T&E is arguably the easiest path for employees to take cash out of a company. While controls are in place based on the controls of corporate credit card programs and expense management systems supplemented by management approvals, the reality is that T&E systems are meant to be flexible to the needs of employees and efficient in the reimbursement process. Most organizations place a heavy reliance on management approval to control expenses and ensure compliance with corporate policy. Many supplement this control with manual audit and review efforts that review anywhere from 10% of an organization’s expense reports to 100%. This is a costly and inefficient approach since over 95% of the work is effectively false positives since reviewers are looking at compliant transactions in their quest to uncover non-compliant transactions.
All organizations have policies covering T&E and most also have at least de facto values-based reviews by approving managers. From an anti-bribery and corruption compliance perspective, the only difference is whether to add an additional compliance layer of pre-approval beyond limits or concentrate efforts around training and monitoring of values-based management. In either case it makes sense to inspect what you expect.
Rules are the basis of every corporate T&E program and travelers are accustomed to them. Preferred lodging and car rental providers are embedded into the rules as are regulations regarding the class of airline service, receipt limits, corporate credit card policies, etc. Our customers find that policy violations go down as much as 70% in the first six months of monitoring and analysis at the transaction level. Much of this gain is due to the “Hawthorne Effect”. People behave differently when they know they are being observed. But there is also an impact from company follow up on violations that were not identified by the approving manager. Misclassifications like the Coach handbag that is expensed as a train ticket, the same dinner expensed in two different reporting periods, and the weekly grocery shopping trips on Sundays are easier to identify and address.
Rules-based approaches to compliance have a tendency to become self-fulfilling prophecies. The Chief Compliance Officer (CCO) of a global oil field services company recently shared with me a failed rules-based approach his company implemented a few years ago. This company had suffered from the use of agents and facilitators in high-risk countries. To address this issue, the Chief Financial Officer (CFO) required that all new vendors categorized as “agents” or “facilitators” would need to be approved by the CFO. Not surprisingly, there were no new vendors categorized as “agents” or “facilitators”. The CCO was confident that the root cause had not been addressed since enterprising employees would choose a different vendor type. Similarly in T&E, requirements for pre-approvals will largely result in transactions falling below the threshold for pre-approval. The purchase of 12 World Cup tickets will be split into three purchases of four tickets apiece.
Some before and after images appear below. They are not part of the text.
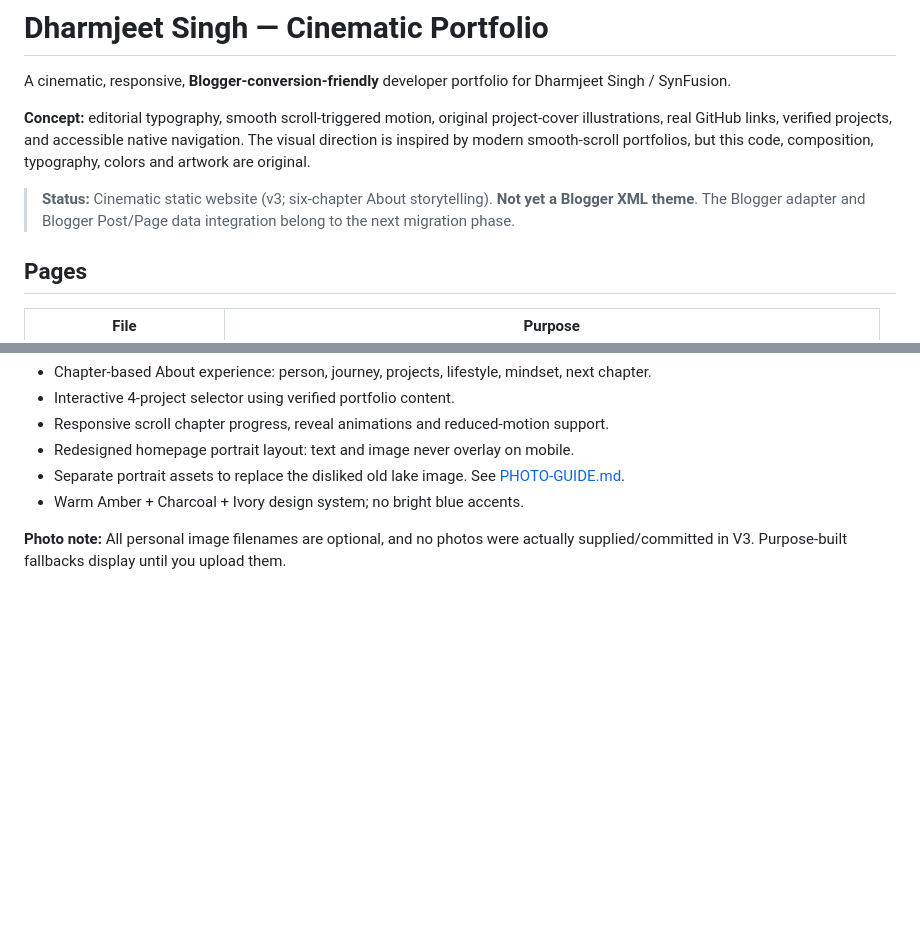
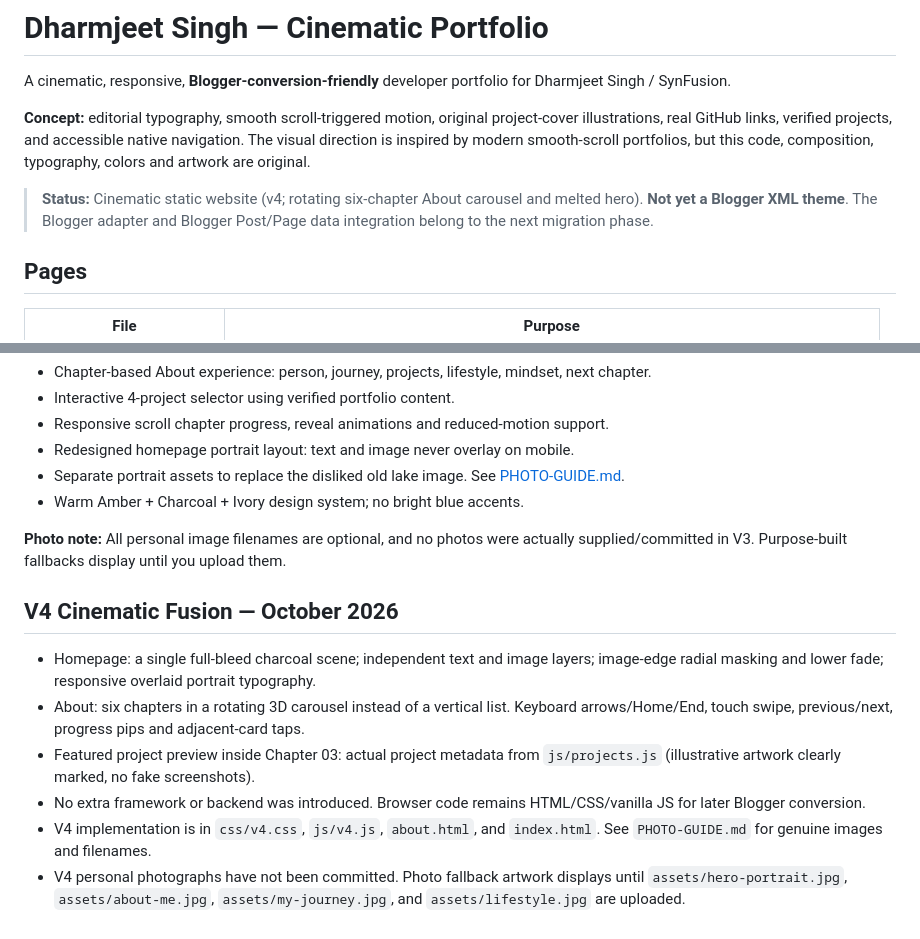
Before and after one commit to devjeetx7-synfusion/dharmjeet-cinematic-portfolio., a Markdown page: README.md, 2 parts joined by grey strips. GitHub-like rendering; blank space fills up the shorter version.

Commit message:
docs: V4 cinematic fusion and rotating carousel features

```diff
--- a/README.md
+++ b/README.md
@@ -4,7 +4,7 @@ A cinematic, responsive, **Blogger-conversion-friendly** developer portfolio for
 
 **Concept:** editorial typography, smooth scroll-triggered motion, original project-cover illustrations, real GitHub links, verified projects, and accessible native navigation. The visual direction is inspired by modern smooth-scroll portfolios, but this code, composition, typography, colors and artwork are original.
 
-> **Status:** Cinematic static website (v3; six-chapter About storytelling). **Not yet a Blogger XML theme**. The Blogger adapter and Blogger Post/Page data integration belong to the next migration phase.
+> **Status:** Cinematic static website (v4; rotating six-chapter About carousel and melted hero). **Not yet a Blogger XML theme**. The Blogger adapter and Blogger Post/Page data integration belong to the next migration phase.
 
 ## Pages
 
@@ -108,3 +108,13 @@ Site source code and original editorial graphics: MIT (`LICENSE`). Font families
 - Warm Amber + Charcoal + Ivory design system; no bright blue accents.
 
 **Photo note:** All personal image filenames are optional, and no photos were actually supplied/committed in V3. Purpose-built fallbacks display until you upload them.
+
+
+## V4 Cinematic Fusion — October 2026
+
+- Homepage: a single full-bleed charcoal scene; independent text and image layers; image-edge radial masking and lower fade; responsive overlaid portrait typography.
+- About: six chapters in a rotating 3D carousel instead of a vertical list. Keyboard arrows/Home/End, touch swipe, previous/next, progress pips and adjacent-card taps.
+- Featured project preview inside Chapter 03: actual project metadata from `js/projects.js` (illustrative artwork clearly marked, no fake screenshots).
+- No extra framework or backend was introduced. Browser code remains HTML/CSS/vanilla JS for later Blogger conversion.
+- V4 implementation is in `css/v4.css`, `js/v4.js`, `about.html`, and `index.html`. See `PHOTO-GUIDE.md` for genuine images and filenames.
+- V4 personal photographs have not been committed. Photo fallback artwork displays until `assets/hero-portrait.jpg`, `assets/about-me.jpg`, `assets/my-journey.jpg`, and `assets/lifestyle.jpg` are uploaded.
```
The condominium rental in Sao Paulo for World Cup attendees will be split into multiple transactions and classified as “lodging”. And out-of-pocket expense claims will increase in order to generate cash to provide to World Cup guests. Automated monitoring and analysis will identify these circumventions of policy. Pre-approval policies may not.
Tom wrote two additional blogs on this topic, “Gifts, Travel and Entertainment under the FCPA – Part II” and “Gifts, Travel and Entertainment under the FCPA – Part III”. These blogs include guidance and examples. This additional information is instructive and useful, but I think it’s most useful when a company can benchmark the theory of its policies against the realities of its transactions and then compare the results to guidance. Automated monitoring and analysis solutions provide this benchmarking of theory and reality like nothing else can. Knowing what is expected is one thing. Knowing what has actually happened is another. That’s why our mantra at Oversight is, “Inspect what you expect.”
Solutions like these have impacts on anti-bribery and corruption programs, compliance programs, and day-to-day operations of T&E programs. The same analysis can be consumed by resources viewing the results through different lenses. The key is that everyone is looking at the juiciest, most interesting transactions. And the costs to perform this review are small, particularly when compared to the consequences of non-compliant behavior. Why aren’t all companies doing this?